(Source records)
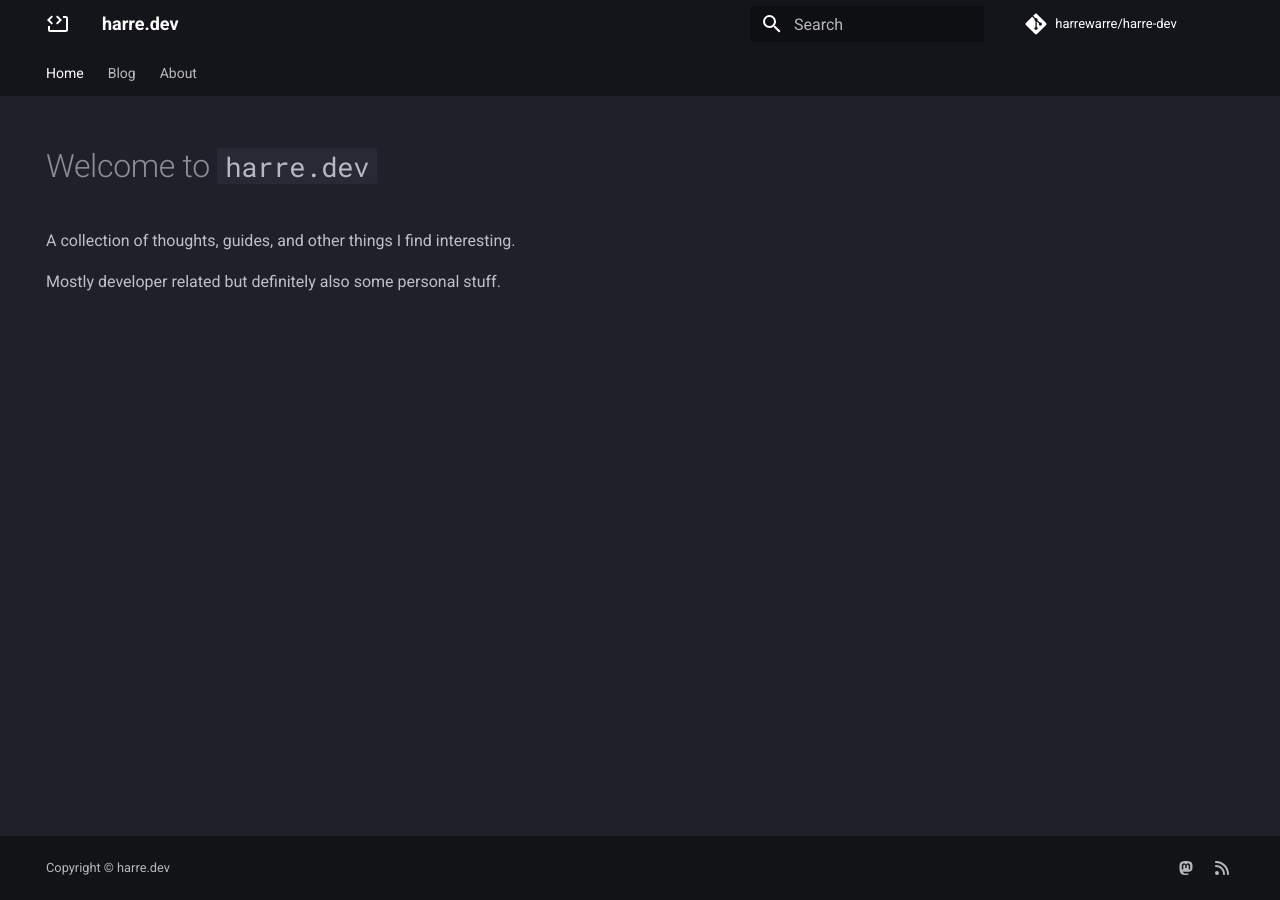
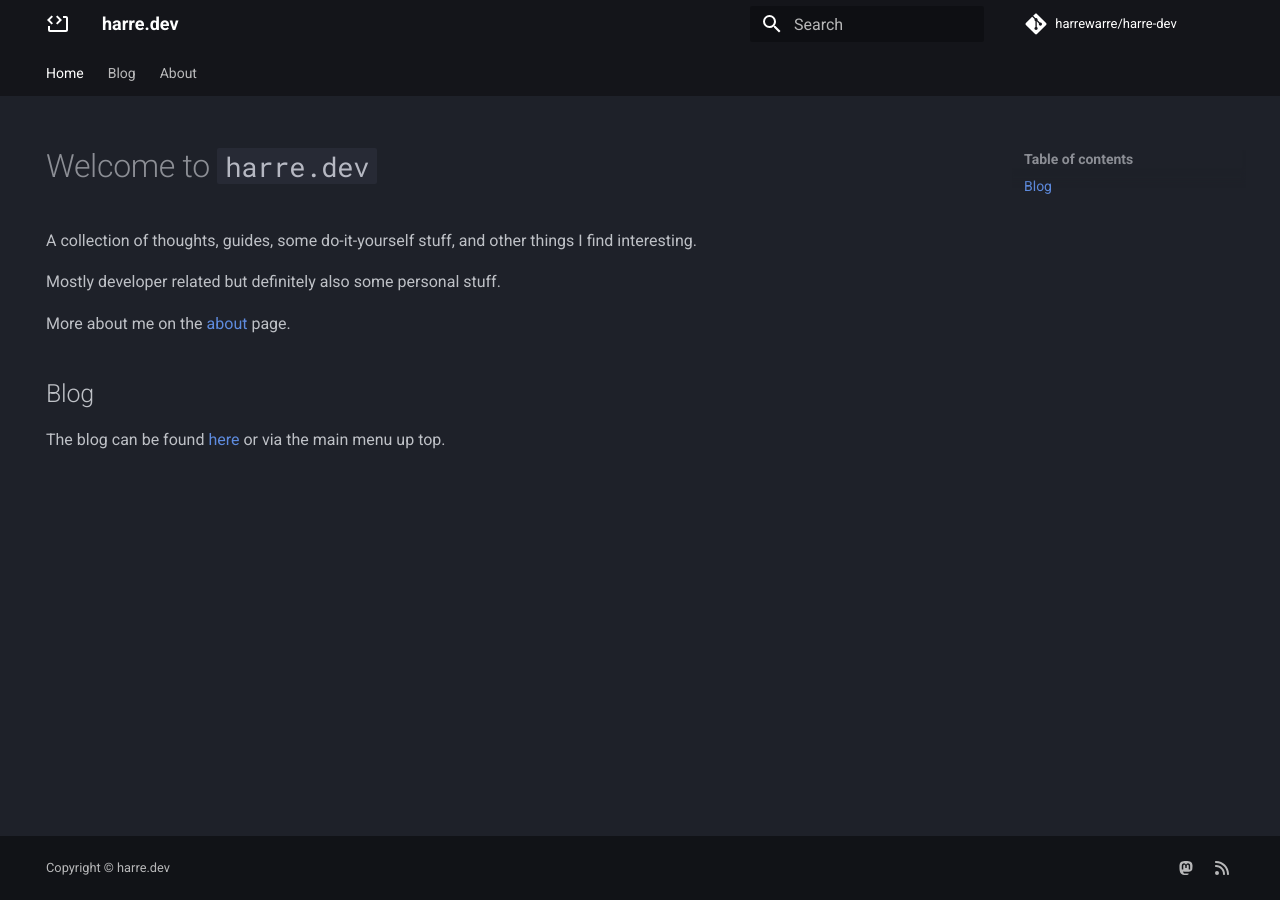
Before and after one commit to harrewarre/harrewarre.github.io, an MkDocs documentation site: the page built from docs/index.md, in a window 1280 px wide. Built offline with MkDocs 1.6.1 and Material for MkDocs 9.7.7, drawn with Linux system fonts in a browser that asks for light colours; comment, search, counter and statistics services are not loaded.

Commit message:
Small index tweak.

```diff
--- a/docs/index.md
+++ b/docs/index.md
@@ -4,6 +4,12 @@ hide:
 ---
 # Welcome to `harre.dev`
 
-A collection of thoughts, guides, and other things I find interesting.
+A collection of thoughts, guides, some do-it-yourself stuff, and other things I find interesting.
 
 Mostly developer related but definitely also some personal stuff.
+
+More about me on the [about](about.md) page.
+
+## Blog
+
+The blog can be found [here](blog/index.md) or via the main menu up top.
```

- [What to produce] Please count the lines above that contain the string "page" and reply with the number alone.

- [Response] 2